> [Problem]
Look for the word "const" in the material below, then report each line where it occurs.

> [Data]
******************************

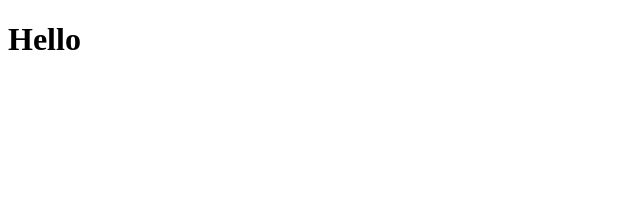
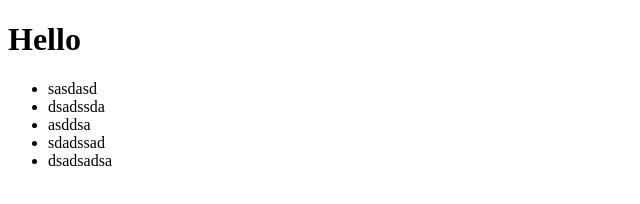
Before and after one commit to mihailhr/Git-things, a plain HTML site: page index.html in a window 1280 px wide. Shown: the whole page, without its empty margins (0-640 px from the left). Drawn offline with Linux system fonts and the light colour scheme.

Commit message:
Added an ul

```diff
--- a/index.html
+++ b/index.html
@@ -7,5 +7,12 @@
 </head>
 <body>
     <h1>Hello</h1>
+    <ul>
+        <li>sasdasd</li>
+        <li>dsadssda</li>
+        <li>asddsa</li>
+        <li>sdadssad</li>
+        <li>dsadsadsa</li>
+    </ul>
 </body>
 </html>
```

******************************

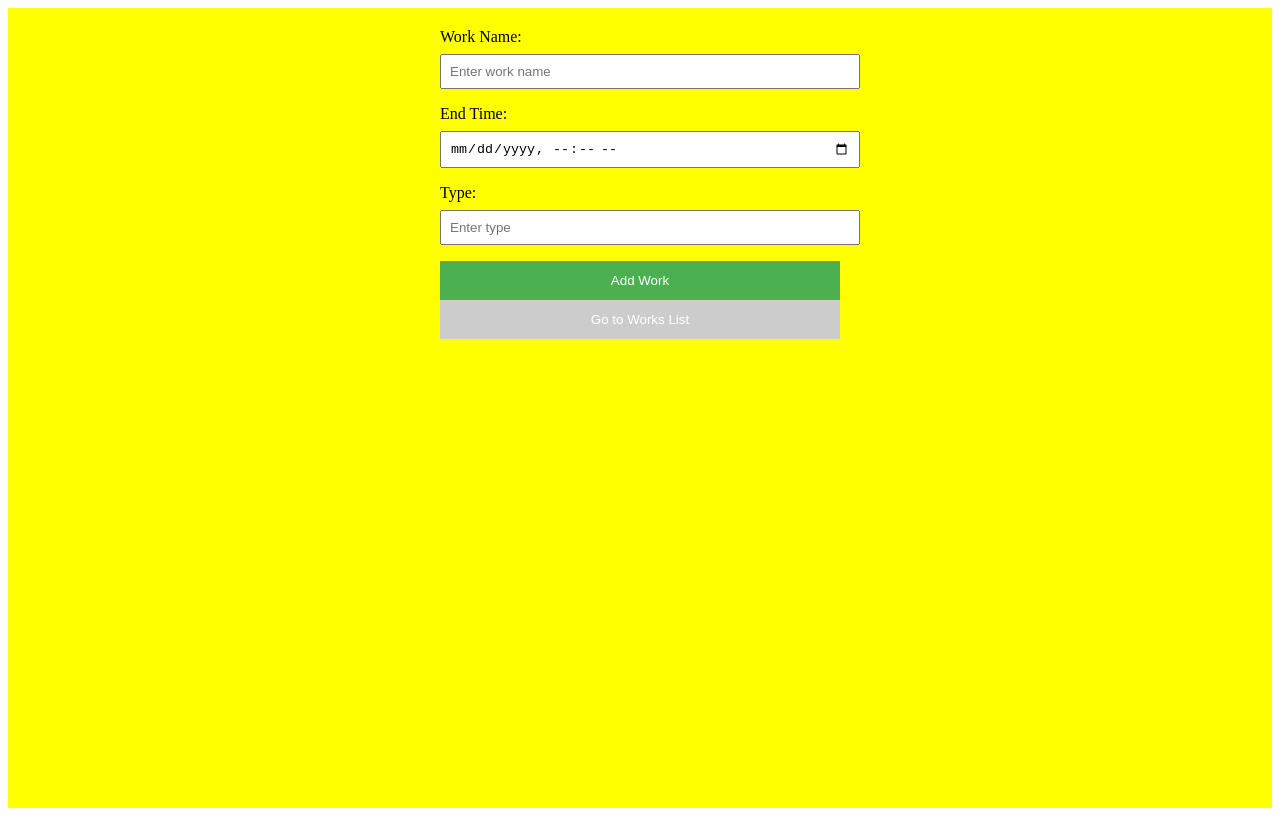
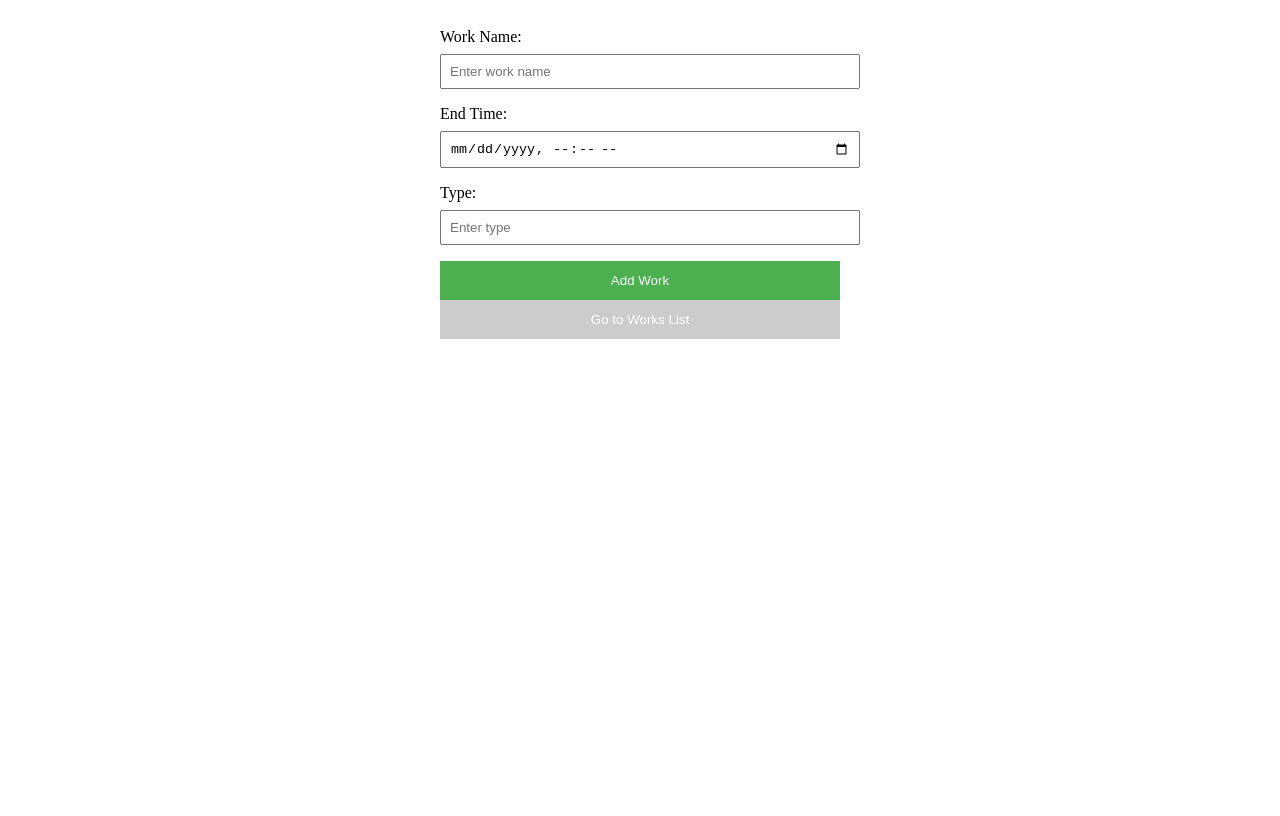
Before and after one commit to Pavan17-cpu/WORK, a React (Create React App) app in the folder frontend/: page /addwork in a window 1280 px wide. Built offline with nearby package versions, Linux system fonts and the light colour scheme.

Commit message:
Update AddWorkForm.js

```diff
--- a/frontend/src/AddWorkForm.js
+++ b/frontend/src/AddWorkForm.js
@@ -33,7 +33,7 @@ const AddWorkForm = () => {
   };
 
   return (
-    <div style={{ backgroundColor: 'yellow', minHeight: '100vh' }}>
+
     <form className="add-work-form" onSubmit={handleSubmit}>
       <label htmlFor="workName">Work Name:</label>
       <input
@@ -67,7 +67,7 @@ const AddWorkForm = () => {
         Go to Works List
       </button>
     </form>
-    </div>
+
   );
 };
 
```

******************************

> [Answer for this exercise]
@@ -33,7 +33,7 @@ const AddWorkForm = () => {
@@ -67,7 +67,7 @@ const AddWorkForm = () => {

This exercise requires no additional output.